This is an archived article that was published on sltrib.com in 2012, and information in the article may be outdated. It is provided only for personal research purposes and may not be reprinted.
The ruling by State Engineer Kent Jones that allows massive amounts of water to be diverted from the Green River for a proposed nuclear power plant should be tossed out and reconsidered now that it is clear that it is not credible.
Jones somehow missed that the project's main source of funding is under attack from federal agents for being fraudulent and cheating investors ("Feds: Company backing Utah nuclear plant is a fraud," Tribune, Jan. 27). Oops. What else did Jones get wrong?
The risks involved in committing so much precious water to a project that by its very nature is also chock full of significant risks to environmental quality, public health and safety and Utah's economy are serious enough to require a standard of attention and accuracy that the Jones decision does not meet. We can debate the pros and cons of nuclear power, but we should all agree that a project of such consequence must be approached carefully.
These people work for Gov. Gary Herbert.

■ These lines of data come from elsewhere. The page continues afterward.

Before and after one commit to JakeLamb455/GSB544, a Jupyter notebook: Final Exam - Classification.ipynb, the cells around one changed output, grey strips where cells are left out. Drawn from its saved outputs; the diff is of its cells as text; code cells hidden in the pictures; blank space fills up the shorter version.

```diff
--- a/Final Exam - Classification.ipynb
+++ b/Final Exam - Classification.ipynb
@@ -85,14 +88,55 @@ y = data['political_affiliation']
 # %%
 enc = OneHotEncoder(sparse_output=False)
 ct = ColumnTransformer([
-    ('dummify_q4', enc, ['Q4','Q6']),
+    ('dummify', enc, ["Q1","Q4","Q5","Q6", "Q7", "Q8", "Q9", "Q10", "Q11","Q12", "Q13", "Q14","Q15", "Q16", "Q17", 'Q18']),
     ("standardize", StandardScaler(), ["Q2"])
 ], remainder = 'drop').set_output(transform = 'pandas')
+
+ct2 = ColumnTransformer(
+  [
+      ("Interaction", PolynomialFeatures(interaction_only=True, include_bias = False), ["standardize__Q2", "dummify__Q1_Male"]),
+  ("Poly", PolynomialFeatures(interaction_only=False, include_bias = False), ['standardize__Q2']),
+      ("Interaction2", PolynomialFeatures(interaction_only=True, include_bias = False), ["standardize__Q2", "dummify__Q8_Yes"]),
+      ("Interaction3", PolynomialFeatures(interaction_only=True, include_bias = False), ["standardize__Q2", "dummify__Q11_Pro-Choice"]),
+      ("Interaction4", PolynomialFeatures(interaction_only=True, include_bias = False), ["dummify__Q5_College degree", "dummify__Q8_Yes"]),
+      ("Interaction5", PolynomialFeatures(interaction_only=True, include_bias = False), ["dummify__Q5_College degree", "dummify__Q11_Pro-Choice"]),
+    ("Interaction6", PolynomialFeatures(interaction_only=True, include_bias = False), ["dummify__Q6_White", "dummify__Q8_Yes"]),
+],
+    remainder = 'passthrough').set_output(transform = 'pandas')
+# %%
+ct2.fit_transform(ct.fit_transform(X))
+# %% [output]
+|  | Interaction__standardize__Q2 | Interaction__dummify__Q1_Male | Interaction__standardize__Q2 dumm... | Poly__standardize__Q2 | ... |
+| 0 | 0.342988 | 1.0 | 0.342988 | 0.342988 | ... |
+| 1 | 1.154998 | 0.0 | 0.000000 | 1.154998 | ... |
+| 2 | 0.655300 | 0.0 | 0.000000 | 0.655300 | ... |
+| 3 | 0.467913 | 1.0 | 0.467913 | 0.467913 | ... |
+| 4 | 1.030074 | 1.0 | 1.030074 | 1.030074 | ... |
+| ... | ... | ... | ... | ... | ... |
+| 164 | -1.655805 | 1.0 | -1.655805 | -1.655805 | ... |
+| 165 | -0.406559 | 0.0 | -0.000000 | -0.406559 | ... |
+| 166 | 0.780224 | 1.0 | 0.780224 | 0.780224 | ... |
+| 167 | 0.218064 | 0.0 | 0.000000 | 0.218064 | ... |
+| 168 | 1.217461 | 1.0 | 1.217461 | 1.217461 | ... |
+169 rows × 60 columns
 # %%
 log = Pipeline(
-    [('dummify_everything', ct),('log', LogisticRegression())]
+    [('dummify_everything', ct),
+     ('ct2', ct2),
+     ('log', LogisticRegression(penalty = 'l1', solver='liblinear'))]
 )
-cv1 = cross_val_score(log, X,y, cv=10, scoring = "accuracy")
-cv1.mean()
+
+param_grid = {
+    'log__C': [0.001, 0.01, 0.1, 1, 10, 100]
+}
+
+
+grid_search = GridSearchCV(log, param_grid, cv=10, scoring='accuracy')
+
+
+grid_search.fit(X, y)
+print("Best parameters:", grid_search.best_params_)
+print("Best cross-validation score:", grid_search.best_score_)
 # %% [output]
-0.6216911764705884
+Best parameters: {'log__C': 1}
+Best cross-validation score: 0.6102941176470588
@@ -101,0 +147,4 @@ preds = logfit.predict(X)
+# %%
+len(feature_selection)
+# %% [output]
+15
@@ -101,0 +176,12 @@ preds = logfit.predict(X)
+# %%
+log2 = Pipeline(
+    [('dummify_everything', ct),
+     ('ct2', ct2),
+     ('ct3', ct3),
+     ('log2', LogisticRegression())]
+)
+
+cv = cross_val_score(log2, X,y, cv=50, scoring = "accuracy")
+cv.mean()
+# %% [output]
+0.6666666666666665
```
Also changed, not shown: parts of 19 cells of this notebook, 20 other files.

When they fail to get it right, he has the responsibility to call them on it. They work for us citizens, too. We expect better.